Records for the task Block Start

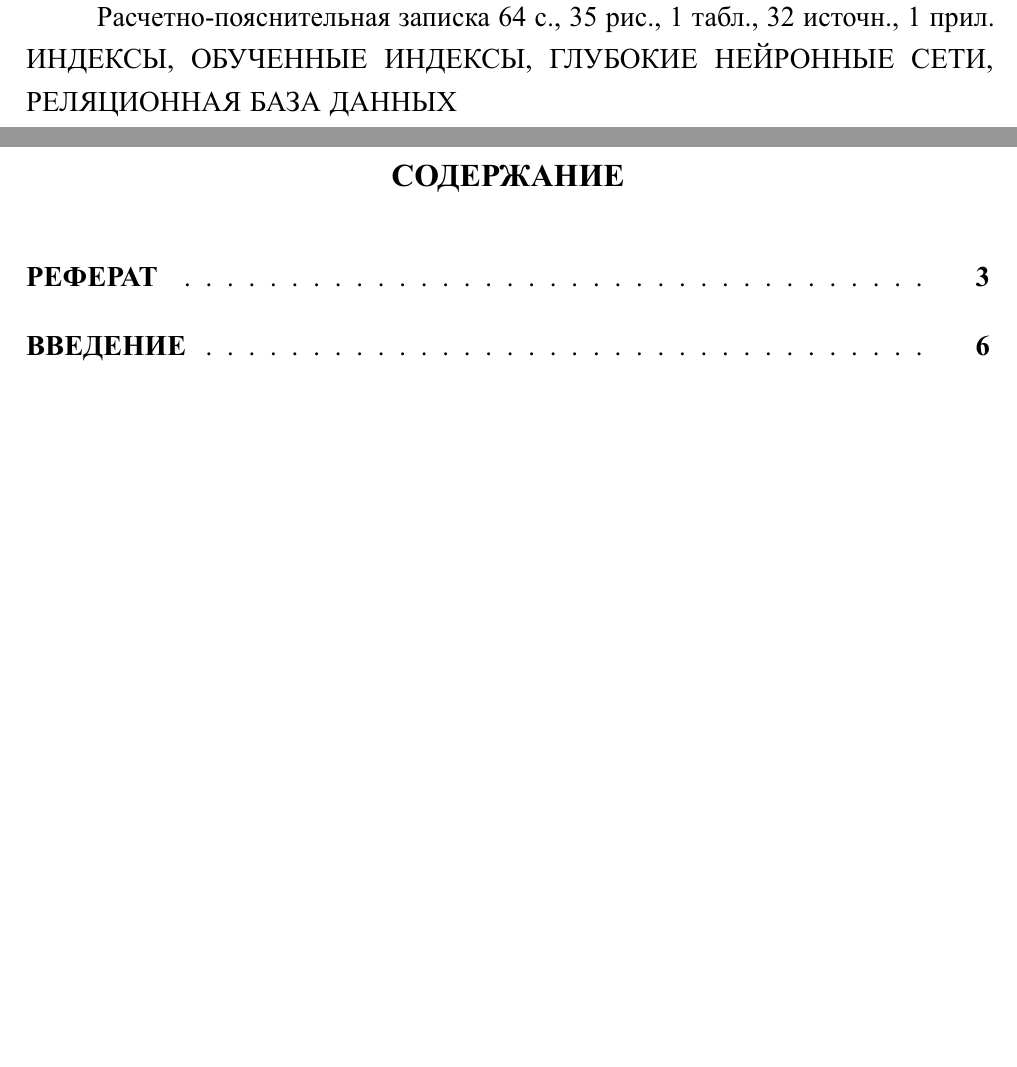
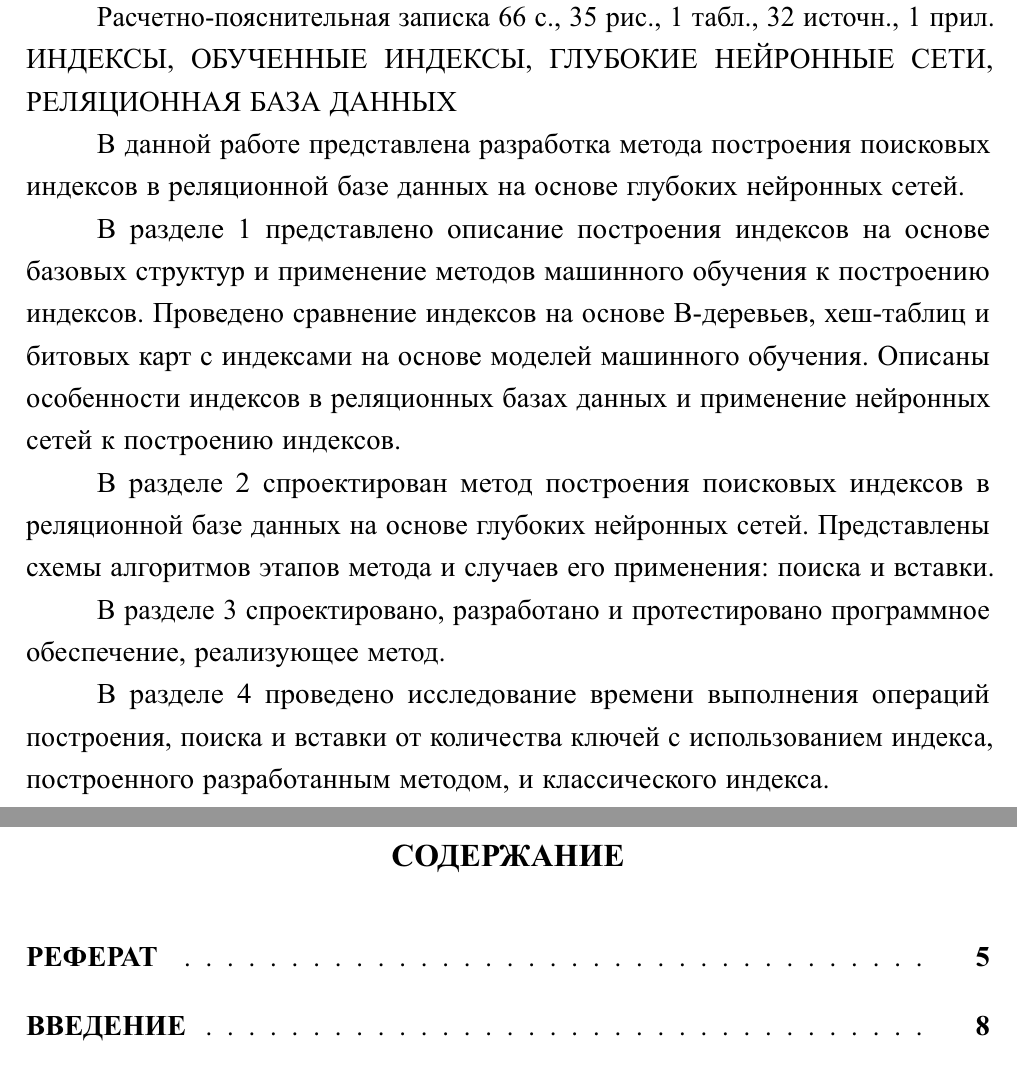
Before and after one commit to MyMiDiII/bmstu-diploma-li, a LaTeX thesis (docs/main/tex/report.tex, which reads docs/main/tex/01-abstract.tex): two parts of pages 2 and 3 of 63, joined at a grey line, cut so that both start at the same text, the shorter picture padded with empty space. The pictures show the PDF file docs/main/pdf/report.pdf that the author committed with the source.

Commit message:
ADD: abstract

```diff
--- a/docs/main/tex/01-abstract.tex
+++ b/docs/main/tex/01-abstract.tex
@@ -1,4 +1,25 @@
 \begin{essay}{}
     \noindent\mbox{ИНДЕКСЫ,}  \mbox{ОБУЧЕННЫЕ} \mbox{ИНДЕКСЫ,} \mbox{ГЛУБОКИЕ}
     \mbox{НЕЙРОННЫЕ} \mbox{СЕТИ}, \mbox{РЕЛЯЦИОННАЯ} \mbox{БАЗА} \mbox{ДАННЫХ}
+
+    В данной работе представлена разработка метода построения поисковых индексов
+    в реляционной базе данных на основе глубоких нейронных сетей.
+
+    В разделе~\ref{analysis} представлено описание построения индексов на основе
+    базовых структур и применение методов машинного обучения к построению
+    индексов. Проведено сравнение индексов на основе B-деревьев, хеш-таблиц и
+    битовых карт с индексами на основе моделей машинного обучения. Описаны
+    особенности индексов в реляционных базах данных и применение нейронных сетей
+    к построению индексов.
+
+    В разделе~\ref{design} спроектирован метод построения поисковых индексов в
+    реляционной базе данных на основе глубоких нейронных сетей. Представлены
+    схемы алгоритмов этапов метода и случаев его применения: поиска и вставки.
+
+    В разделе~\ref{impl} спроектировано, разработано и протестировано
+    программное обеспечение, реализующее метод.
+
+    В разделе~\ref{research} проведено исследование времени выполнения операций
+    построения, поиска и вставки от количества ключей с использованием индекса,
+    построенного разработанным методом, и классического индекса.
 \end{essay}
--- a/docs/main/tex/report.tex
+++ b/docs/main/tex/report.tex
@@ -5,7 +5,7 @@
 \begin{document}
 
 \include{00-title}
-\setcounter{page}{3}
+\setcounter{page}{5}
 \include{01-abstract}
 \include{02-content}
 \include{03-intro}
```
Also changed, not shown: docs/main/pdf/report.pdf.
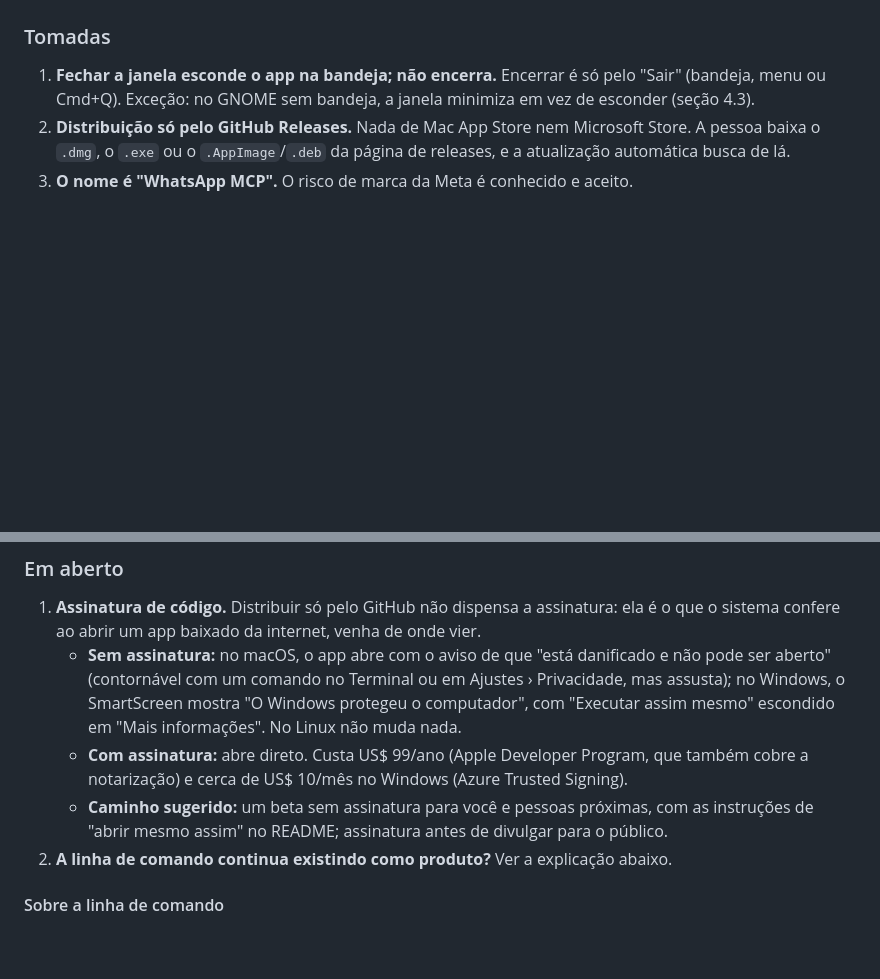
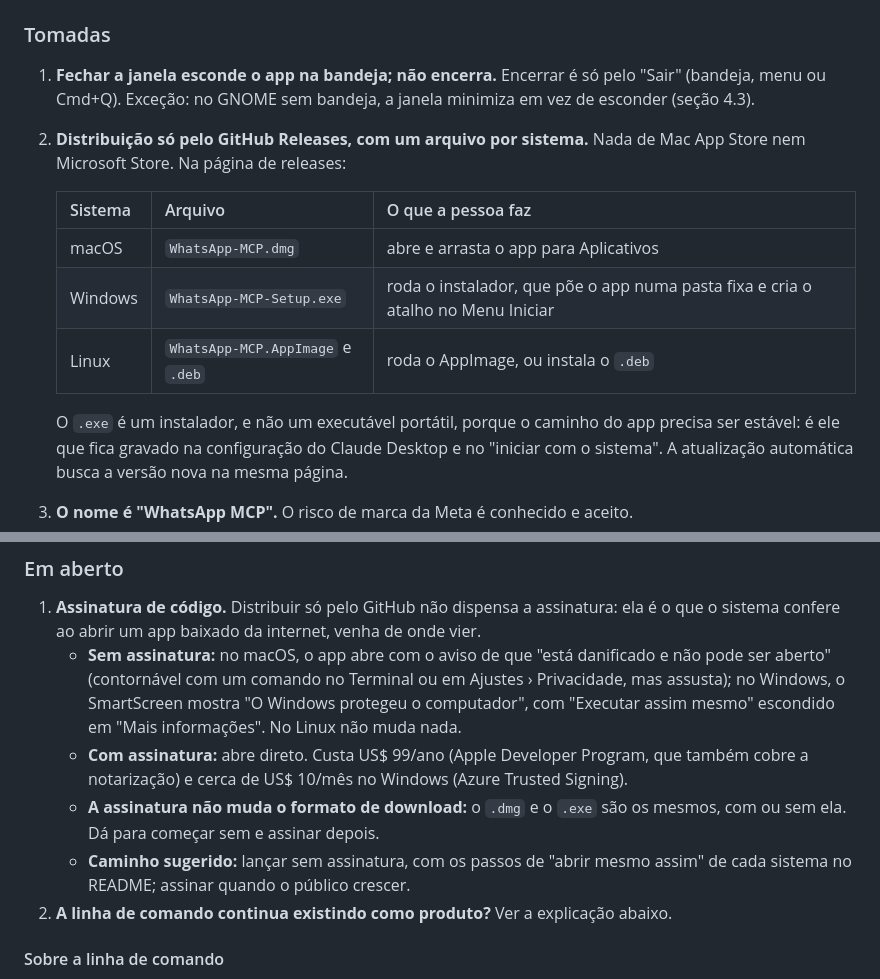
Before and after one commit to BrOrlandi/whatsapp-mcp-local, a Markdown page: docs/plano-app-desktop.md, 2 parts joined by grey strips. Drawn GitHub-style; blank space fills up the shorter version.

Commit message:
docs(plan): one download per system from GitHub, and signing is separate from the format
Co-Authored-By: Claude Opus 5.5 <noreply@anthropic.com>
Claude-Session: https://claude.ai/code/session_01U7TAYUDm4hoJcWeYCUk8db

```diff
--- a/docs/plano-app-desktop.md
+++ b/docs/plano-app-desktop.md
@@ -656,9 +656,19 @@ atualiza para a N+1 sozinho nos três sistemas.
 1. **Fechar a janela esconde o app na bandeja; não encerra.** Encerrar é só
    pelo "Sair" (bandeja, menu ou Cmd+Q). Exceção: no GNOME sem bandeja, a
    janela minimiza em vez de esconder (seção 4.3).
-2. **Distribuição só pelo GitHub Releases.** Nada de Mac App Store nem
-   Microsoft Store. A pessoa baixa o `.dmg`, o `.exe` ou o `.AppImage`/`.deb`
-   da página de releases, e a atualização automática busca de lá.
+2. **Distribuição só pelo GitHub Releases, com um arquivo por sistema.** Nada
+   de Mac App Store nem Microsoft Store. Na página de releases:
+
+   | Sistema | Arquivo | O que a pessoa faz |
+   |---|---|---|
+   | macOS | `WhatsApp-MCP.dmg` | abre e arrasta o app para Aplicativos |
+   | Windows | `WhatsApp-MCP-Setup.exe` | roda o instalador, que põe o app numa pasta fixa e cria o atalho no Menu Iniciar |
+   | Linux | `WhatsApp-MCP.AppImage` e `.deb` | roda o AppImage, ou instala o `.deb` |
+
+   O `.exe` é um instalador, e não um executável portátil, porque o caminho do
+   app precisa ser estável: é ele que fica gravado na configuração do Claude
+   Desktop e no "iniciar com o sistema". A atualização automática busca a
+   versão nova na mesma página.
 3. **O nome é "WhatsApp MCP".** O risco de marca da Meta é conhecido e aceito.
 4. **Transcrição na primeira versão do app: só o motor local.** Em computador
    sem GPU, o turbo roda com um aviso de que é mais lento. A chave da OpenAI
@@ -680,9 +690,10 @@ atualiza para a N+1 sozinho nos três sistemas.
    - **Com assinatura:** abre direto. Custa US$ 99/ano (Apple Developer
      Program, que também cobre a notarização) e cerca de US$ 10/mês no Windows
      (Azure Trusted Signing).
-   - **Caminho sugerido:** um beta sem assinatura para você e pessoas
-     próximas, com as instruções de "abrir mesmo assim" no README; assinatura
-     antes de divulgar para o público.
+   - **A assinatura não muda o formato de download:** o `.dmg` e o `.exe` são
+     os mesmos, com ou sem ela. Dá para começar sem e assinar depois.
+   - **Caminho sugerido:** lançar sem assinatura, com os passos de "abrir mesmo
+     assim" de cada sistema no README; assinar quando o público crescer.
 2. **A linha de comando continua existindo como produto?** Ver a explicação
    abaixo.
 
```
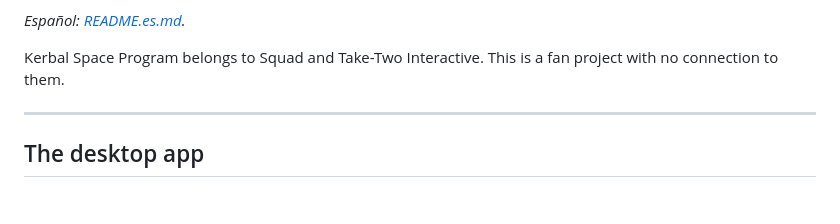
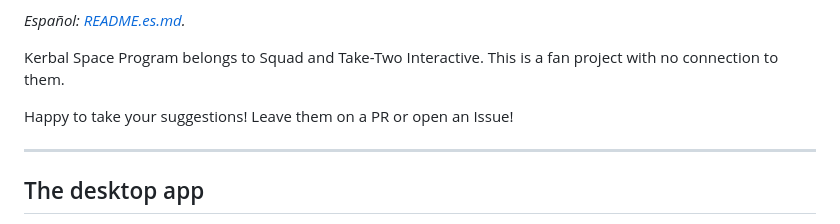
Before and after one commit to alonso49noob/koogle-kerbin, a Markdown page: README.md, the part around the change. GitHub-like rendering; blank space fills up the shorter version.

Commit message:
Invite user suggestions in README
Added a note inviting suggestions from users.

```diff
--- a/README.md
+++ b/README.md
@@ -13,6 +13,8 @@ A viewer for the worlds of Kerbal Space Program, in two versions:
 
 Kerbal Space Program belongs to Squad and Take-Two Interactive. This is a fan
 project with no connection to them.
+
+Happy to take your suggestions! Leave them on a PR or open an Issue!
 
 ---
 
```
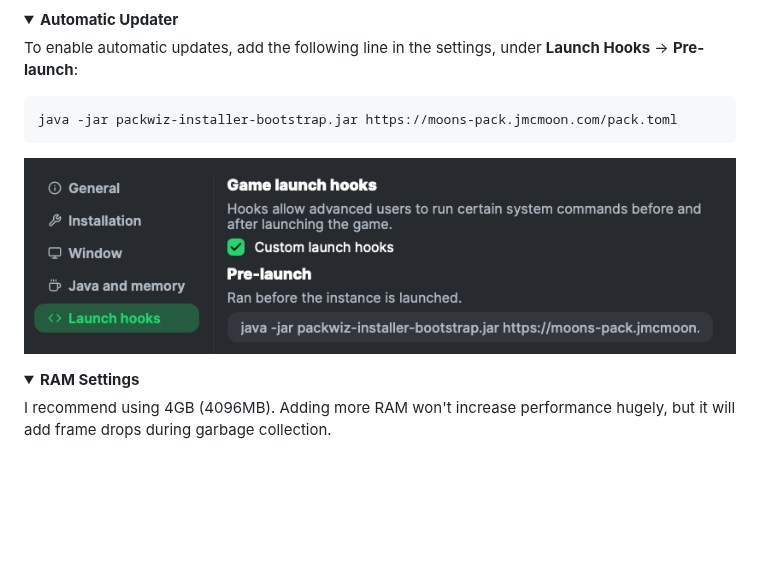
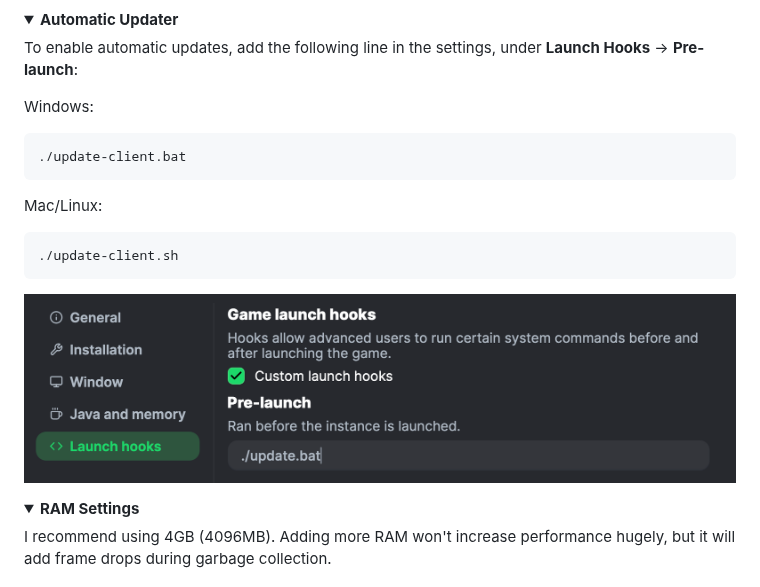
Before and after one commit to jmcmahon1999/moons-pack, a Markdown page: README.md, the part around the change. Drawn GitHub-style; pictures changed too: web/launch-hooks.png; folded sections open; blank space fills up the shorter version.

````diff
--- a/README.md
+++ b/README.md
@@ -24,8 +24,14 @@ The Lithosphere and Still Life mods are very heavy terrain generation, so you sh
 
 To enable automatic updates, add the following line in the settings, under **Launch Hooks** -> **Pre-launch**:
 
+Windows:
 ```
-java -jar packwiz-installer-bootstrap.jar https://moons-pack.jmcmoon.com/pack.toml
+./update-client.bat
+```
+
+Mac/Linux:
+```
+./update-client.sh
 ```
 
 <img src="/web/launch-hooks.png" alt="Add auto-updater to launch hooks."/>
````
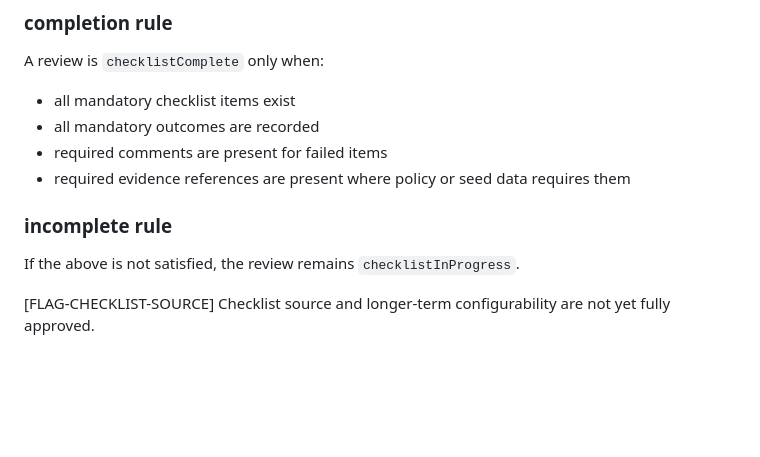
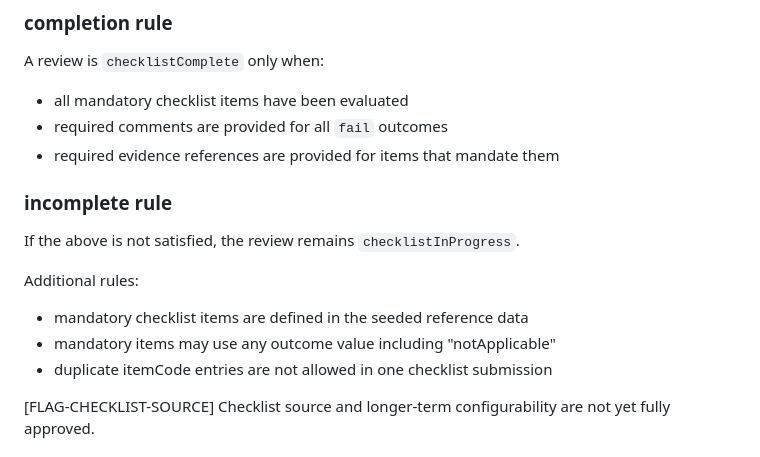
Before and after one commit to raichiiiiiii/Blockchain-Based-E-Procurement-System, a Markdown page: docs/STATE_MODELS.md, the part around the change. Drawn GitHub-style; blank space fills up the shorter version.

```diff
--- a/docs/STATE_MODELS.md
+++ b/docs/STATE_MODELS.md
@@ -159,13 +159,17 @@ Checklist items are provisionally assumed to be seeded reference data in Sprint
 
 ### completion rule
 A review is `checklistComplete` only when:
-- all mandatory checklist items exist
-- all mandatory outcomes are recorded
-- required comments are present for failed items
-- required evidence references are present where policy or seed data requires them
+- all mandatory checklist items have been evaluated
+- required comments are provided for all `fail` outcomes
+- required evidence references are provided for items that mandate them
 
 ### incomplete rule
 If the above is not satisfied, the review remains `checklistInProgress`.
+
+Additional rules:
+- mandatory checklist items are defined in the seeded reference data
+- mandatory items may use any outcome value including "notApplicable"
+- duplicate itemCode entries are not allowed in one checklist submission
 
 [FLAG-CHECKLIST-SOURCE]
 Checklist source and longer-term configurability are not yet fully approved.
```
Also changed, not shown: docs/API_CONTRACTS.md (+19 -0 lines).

Records for the task Block End

■ What is expected: Read through the data and copy every line where "основе" shows up.

■ Reply:
+    в реляционной базе данных на основе глубоких нейронных сетей.
+    В разделе~\ref{analysis} представлено описание построения индексов на основе
+    индексов. Проведено сравнение индексов на основе B-деревьев, хеш-таблиц и
+    битовых карт с индексами на основе моделей машинного обучения. Описаны
+    реляционной базе данных на основе глубоких нейронных сетей. Представлены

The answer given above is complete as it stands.